The Danish Energy Agency has published an energy-scenario report and five sub-analyses on the energy system of the future and the challenges that need managing up to 2050 as fossil fuels are phased out and replaced with renewable energy.
Energy Scenarios for 2020, 2035 and 2050
It is technically possible to construct an energy system which is not based on coal, oil and natural gas. This has been confirmed in a report issued by the Danish Energy Agency entitled “Energy Scenarios for 2020, 2035 and 2050”, which calculates the additional costs of an energy supply independent of fossil fuels at between DKK 6 and 29 bn. in 2050, depending on the choice of green energy system.
Five energy analyses
The parties behind the energy agreement agreed in 2012 to draw up five energy analyses of:
• The electricity grid
• District heating
• The gas infrastructure
The analyses are to contribute to ensuring that conversion of the energy system to renewable energy is as cost-effective as possible. As a supplement to the sub-analyses, an energy-scenario report has been prepared which comprises a common analysis framework, aiming at ensuring cohesion between the different sub-analyses.

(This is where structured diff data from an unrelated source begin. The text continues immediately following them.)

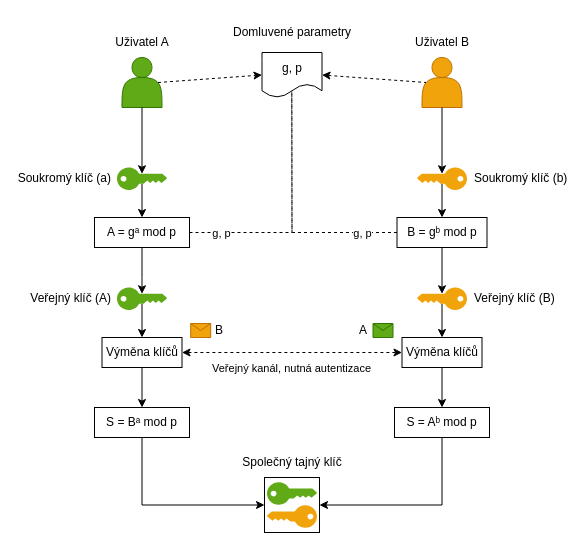
The draw.io diagram public/img/diffieHellmanPage/drawio/diffieHellman_cz.drawio in hejzlzd1/EducrypterUHK, before the edit. Source tidied: cells renumbered, new cells numbered last; positions are measured from the earlier drawing's top-left corner, leaving out a move shared by most shapes. Both pictures are drawn from the tidied source at 100%, with x=0, y=0 at pixel (94, 17).
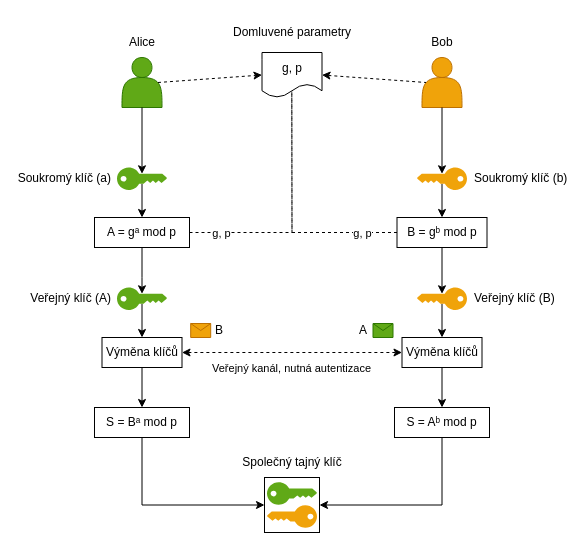
The same diagram, later.

Change to the diagram source:
```diff
@@
-    <mxCell id="4" value="Uživatel A" style="text;html=1;strokeColor=none;fillColor=none;align=center;verticalAlign=middle;whiteSpace=wrap;rounded=0;fontColor=#000000;" parent="1" vertex="1">
+    <mxCell id="4" value="Alice" style="text;html=1;strokeColor=none;fillColor=none;align=center;verticalAlign=middle;whiteSpace=wrap;rounded=0;fontColor=#000000;" parent="1" vertex="1">
       <mxGeometry x="17.5" y="10" width="60" height="30" as="geometry" />
     </mxCell>
-    <mxCell id="5" value="Uživatel B" style="text;html=1;strokeColor=none;fillColor=none;align=center;verticalAlign=middle;whiteSpace=wrap;rounded=0;fontColor=#000000;" parent="1" vertex="1">
+    <mxCell id="5" value="Bob" style="text;html=1;strokeColor=none;fillColor=none;align=center;verticalAlign=middle;whiteSpace=wrap;rounded=0;fontColor=#000000;" parent="1" vertex="1">
       <mxGeometry x="317.5" y="10" width="60" height="30" as="geometry" />
     </mxCell>
```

The energy-scenario report confirms that, as the conversion will take time, shortly after 2020 it will be necessary to decide whether the future energy system is to be an electricity-based wind-power system or a fuel-based biomass system. A wind-based fully electrified system will have good fuel supply security, but will be challenged in terms of security of electricity supply. On the other hand, a bioenergy-based system will require large imports of biomass and it will be challenged in terms of fuel supply security and sustainability.

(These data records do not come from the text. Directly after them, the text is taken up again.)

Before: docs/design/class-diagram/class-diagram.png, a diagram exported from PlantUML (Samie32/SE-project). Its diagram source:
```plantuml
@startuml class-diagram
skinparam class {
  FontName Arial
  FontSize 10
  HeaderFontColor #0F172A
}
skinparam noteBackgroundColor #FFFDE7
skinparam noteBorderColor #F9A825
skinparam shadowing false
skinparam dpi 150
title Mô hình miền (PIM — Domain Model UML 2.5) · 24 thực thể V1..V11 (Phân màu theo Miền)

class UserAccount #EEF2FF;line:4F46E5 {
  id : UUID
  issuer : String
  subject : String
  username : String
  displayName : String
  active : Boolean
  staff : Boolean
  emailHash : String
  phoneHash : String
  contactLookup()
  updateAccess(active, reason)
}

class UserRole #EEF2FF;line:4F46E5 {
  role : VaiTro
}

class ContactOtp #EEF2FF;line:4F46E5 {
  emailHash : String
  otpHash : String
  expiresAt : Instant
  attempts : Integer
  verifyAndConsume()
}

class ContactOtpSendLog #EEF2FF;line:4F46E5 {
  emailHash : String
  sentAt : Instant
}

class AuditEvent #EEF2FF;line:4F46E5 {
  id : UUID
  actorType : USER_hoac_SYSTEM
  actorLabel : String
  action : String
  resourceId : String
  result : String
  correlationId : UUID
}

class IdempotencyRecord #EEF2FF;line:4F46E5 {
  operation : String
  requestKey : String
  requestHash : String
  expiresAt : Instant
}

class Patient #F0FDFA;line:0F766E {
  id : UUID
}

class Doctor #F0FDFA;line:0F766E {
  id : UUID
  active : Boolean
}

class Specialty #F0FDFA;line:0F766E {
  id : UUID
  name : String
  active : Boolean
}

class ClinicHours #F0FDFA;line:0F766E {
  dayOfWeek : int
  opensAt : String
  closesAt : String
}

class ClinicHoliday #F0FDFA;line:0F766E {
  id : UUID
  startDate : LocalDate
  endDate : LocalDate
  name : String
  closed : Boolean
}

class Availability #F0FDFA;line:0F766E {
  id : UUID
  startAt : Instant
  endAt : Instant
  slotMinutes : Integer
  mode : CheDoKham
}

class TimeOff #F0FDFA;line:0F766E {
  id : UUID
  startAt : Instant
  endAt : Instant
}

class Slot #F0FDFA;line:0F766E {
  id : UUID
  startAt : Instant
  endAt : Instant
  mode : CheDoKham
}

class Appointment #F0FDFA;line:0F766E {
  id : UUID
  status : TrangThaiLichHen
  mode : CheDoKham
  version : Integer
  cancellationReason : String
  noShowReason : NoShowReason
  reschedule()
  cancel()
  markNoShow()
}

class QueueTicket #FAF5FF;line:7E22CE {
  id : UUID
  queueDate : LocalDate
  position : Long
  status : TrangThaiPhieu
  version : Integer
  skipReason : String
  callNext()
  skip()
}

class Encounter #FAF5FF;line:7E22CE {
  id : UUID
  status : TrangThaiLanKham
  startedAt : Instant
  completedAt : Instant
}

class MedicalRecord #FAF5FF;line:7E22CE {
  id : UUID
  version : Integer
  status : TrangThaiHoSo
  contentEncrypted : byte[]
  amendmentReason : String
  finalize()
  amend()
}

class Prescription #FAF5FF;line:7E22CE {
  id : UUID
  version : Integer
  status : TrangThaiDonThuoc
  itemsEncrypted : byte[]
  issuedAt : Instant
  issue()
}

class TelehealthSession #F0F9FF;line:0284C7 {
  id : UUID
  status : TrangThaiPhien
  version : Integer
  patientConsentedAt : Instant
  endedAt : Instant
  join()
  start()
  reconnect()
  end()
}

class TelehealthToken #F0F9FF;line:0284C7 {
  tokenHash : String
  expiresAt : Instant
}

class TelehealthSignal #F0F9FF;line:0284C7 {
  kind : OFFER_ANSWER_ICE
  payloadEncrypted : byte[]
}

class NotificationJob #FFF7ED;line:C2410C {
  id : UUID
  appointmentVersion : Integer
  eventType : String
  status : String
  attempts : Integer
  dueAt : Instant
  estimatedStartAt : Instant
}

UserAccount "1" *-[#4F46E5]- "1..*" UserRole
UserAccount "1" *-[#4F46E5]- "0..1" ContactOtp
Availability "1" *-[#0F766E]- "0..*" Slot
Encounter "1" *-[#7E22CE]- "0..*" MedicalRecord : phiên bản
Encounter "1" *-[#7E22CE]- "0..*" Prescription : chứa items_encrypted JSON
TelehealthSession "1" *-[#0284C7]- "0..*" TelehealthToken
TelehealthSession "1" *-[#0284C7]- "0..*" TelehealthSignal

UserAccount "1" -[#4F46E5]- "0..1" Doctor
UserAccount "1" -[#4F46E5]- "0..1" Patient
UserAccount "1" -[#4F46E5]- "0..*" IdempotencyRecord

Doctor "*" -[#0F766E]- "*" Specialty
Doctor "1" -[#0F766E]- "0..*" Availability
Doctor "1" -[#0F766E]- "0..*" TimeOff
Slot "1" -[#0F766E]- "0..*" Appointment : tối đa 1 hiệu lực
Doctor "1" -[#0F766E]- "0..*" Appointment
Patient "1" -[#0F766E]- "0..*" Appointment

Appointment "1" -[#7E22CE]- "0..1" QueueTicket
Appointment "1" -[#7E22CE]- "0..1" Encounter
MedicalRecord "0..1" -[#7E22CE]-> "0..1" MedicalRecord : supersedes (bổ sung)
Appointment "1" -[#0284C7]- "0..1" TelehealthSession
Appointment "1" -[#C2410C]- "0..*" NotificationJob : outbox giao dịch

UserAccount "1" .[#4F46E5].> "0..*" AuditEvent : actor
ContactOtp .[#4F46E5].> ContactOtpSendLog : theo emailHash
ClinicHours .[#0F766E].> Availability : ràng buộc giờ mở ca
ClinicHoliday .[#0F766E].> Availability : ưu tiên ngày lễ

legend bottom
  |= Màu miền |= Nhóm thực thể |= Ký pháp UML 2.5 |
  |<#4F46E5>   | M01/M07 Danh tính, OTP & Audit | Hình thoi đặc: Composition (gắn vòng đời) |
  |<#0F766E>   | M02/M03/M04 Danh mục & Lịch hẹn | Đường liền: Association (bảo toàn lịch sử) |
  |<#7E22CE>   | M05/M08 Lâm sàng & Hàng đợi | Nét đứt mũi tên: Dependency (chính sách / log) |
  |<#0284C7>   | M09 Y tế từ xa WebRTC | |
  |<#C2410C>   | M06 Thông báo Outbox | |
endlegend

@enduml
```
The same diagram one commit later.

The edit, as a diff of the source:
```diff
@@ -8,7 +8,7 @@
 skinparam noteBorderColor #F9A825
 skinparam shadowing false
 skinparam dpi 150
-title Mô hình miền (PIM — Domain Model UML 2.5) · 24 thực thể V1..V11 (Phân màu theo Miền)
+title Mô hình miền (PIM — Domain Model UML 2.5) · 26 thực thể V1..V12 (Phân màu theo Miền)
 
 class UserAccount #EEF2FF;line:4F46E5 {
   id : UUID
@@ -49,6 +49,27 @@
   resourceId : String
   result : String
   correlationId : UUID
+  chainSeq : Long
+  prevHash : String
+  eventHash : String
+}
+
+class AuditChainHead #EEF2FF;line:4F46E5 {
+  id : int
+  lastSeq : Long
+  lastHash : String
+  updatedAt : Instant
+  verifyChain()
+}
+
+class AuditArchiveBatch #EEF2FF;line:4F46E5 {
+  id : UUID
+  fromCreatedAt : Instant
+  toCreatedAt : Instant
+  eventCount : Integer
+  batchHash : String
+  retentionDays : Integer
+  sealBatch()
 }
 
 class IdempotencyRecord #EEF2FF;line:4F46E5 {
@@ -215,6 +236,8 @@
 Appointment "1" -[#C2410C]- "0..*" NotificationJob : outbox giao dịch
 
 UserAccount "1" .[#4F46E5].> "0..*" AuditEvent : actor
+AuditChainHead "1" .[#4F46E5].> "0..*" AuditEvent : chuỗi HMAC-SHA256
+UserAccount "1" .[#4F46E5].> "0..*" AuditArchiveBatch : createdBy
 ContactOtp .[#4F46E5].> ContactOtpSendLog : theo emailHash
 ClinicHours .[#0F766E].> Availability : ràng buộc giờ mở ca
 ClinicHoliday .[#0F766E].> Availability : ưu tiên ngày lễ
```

High security of electricity supply in Denmark
Danish security of electricity supply is among the top three in Europe, with plenty of capacity at the thermal plants, a high proportion of underground cables in the distribution grid and extensive cross-border connections. The report analysing the functionality of the electricity grid shows that it will be possible to maintain security of supply at the current level for the next 10 years without new political initiatives other than those in the 2012 energy agreement.
However, developments in eastern Denmark are sensitive to changes in assumptions about thermal capacity and cross-border electricity connections, including the significance of delays in start-up of the planned cross-border connection linked to the Kriegers Flak wind farm. This is not expected to affect security of supply, as if delays happen Energinet.dk will introduce alternative initiatives, e.g. via strategic reserves in order to secure capacity as a transitional measure until Kriegers Flak comes online.
Increasing use of biomass
Biomass will account for a significant part of the energy mix in the energy system of the future. The analysis from the Danish Energy Agency on bioenergy in Denmark assesses that, in the short term, use of bioenergy will imply low emissions of greenhouse gases, as to a large extent consumption will be covered by residues and waste products and the large power plants will be able to procure biomass with a favourable climate profile. However, in the longer term, greater consumption of biomass for energy and transport will mean that there is a risk of increasing negative climate impacts if global climate regulation is not implemented.
Natural gas replaced by renewable energy gases
Consumption of natural gas is expected to fall dramatically from 2020, as coal and natural gas are phased out in electricity and heat supply. Instead, it will increasingly be possible to use the gas system to distribute renewable-energy gases such as biogas. This is apparent from the analysis of the future use of the gas infrastructure.
Increased district heating cover, but falling consumption
There is very little reason to extend the district heating system to cover new areas. However, the analysis on the role of district heating in future energy supply. assesses that it will be cost-effective in the existing district-heating areas to link customers who do not already have district heating to the district heating grid. Although district-heating cover is thus expected to rise, overall consumption of district heating will drop compared with today because of energy-efficiency improvements. Coal and natural gas in production of district heating will be phased out and replaced with heat pumps, solar heating and biomass.
Source: ENS / State-of-Green